PROMPT
Could you give the data below again exactly, apart from the pictures?

(Stored items from a collection)
▼

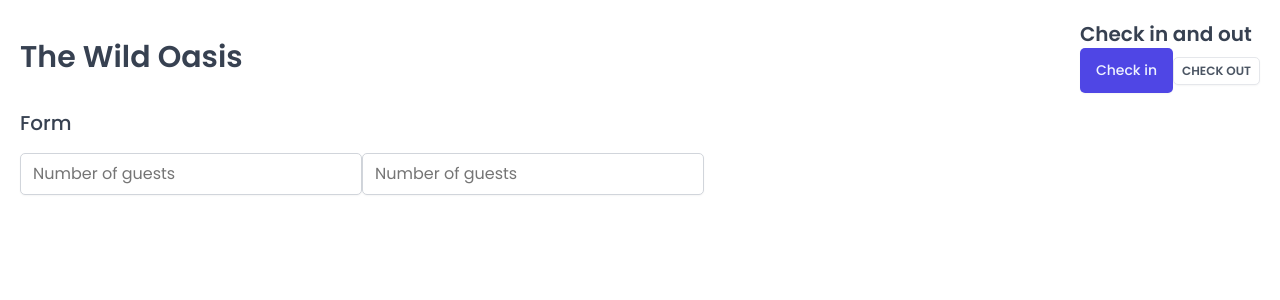
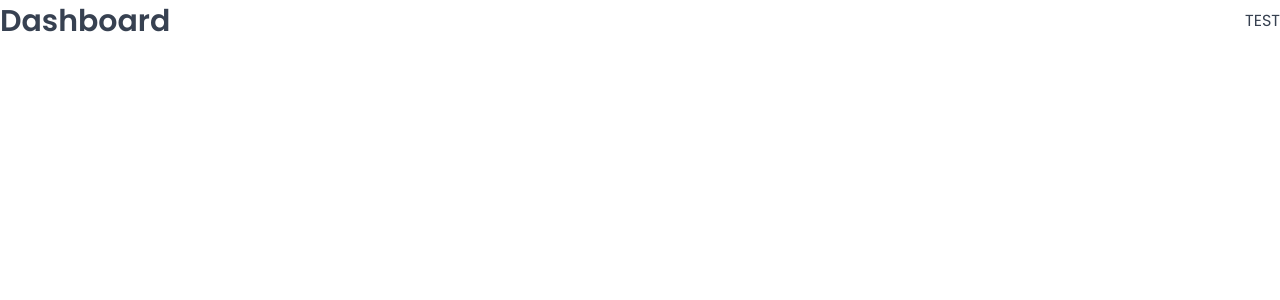
Before and after one commit to FrederickLamptey/the-wild-oasis, a React (Vite) app: page /dashboard in a window 1280 px wide. Shown: the top 300 px of the page. Built offline with nearby package versions, Linux system fonts and the light colour scheme; a web font is replaced by a local one.

Commit message:
set up pages and routes

```diff
--- a/package.json
+++ b/package.json
@@ -12,6 +12,7 @@
   "dependencies": {
     "react": "^18.2.0",
     "react-dom": "^18.2.0",
+    "react-router-dom": "^6.28.0",
     "styled-components": "^6.1.13"
   },
   "devDependencies": {
--- a/src/App.jsx
+++ b/src/App.jsx
@@ -1,40 +1,32 @@
-import styled from "styled-components"
-import GlobalStyles from "./styles/GlobalStyles"
-import Button from './ui/Button'
-import Input from './ui/Input'
-import Heading from "./ui/Heading";
-import Row from "./ui/Row";
+import { BrowserRouter, Navigate, Route, Routes } from "react-router-dom"
+import GlobalStyles from './styles/GlobalStyles'
+import Dashboard from "./pages/Dashboard"
+import Bookings from "./pages/Bookings"
+import Cabins from './pages/Cabins';
+import Users from './pages/Users';
+import Settings from './pages/Settings';
+import Account from './pages/Account'
+import Login from './pages/Login';
+import PageNotFound from './pages/PageNotFound'
 
-const StyledApp = styled.div`
-  /* background-color: gray; */
-  padding: 20px;
-`
 
 function App() {
   return (
     <>
       <GlobalStyles />
-      <StyledApp>
-        <Row type='vertical'>
-          <Row type="horizontal">
-            <Heading as="h1">The Wild Oasis</Heading>
-
-            <div>
-              <Heading as="h2">Check in and out</Heading>
-              <Button variation="primary" size="medium" onClick={() => alert('check in')}>Check in</Button>
-              <Button variation="secondary" size="small" onClick={() => alert('check out')}>Check out</Button>
-            </div>
-          </Row>
-
-          <Row >
-            <Heading as="h3">Form</Heading>
-            <form>
-              <Input type="number" placeholder="Number of guests" />
-              <Input type="number" placeholder="Number of guests" />
-            </form>
-          </Row>
-        </Row>
-      </StyledApp>
+      <BrowserRouter>
+        <Routes>
+          <Route index element={<Navigate replace to="dashboard" />} />
+          <Route path="dashboard" element={<Dashboard />} />
+          <Route path="bookings" element={<Bookings />} />
+          <Route path="cabins" element={<Cabins />} />
+          <Route path="users" element={<Users />} />
+          <Route path="settings" element={<Settings />} />
+          <Route path="account" element={<Account />} />
+          <Route path="login" element={<Login />} />
+          <Route path="*" element={<PageNotFound />} />
+        </Routes>
+      </BrowserRouter>
     </>
   );
 }
```
Also changed, not shown: 1 other file (tests, documents, lock files or other folders).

▲

THE COMPLETED TASK
Before and after one commit to FrederickLamptey/the-wild-oasis, a React (Vite) app: page /dashboard in a window 1280 px wide. Shown: the top 300 px of the page. Built offline with nearby package versions, Linux system fonts and the light colour scheme; a web font is replaced by a local one.

Commit message:
set up pages and routes

```diff
--- a/package.json
+++ b/package.json
@@ -12,6 +12,7 @@
   "dependencies": {
     "react": "^18.2.0",
     "react-dom": "^18.2.0",
+    "react-router-dom": "^6.28.0",
     "styled-components": "^6.1.13"
   },
   "devDependencies": {
--- a/src/App.jsx
+++ b/src/App.jsx
@@ -1,40 +1,32 @@
-import styled from "styled-components"
-import GlobalStyles from "./styles/GlobalStyles"
-import Button from './ui/Button'
-import Input from './ui/Input'
-import Heading from "./ui/Heading";
-import Row from "./ui/Row";
+import { BrowserRouter, Navigate, Route, Routes } from "react-router-dom"
+import GlobalStyles from './styles/GlobalStyles'
+import Dashboard from "./pages/Dashboard"
+import Bookings from "./pages/Bookings"
+import Cabins from './pages/Cabins';
+import Users from './pages/Users';
+import Settings from './pages/Settings';
+import Account from './pages/Account'
+import Login from './pages/Login';
+import PageNotFound from './pages/PageNotFound'
 
-const StyledApp = styled.div`
-  /* background-color: gray; */
-  padding: 20px;
-`
 
 function App() {
   return (
     <>
       <GlobalStyles />
-      <StyledApp>
-        <Row type='vertical'>
-          <Row type="horizontal">
-            <Heading as="h1">The Wild Oasis</Heading>
-
-            <div>
-              <Heading as="h2">Check in and out</Heading>
-              <Button variation="primary" size="medium" onClick={() => alert('check in')}>Check in</Button>
-              <Button variation="secondary" size="small" onClick={() => alert('check out')}>Check out</Button>
-            </div>
-          </Row>
-
-          <Row >
-            <Heading as="h3">Form</Heading>
-            <form>
-              <Input type="number" placeholder="Number of guests" />
-              <Input type="number" placeholder="Number of guests" />
-            </form>
-          </Row>
-        </Row>
-      </StyledApp>
+      <BrowserRouter>
+        <Routes>
+          <Route index element={<Navigate replace to="dashboard" />} />
+          <Route path="dashboard" element={<Dashboard />} />
+          <Route path="bookings" element={<Bookings />} />
+          <Route path="cabins" element={<Cabins />} />
+          <Route path="users" element={<Users />} />
+          <Route path="settings" element={<Settings />} />
+          <Route path="account" element={<Account />} />
+          <Route path="login" element={<Login />} />
+          <Route path="*" element={<PageNotFound />} />
+        </Routes>
+      </BrowserRouter>
     </>
   );
 }
```
Also changed, not shown: 1 other file (tests, documents, lock files or other folders).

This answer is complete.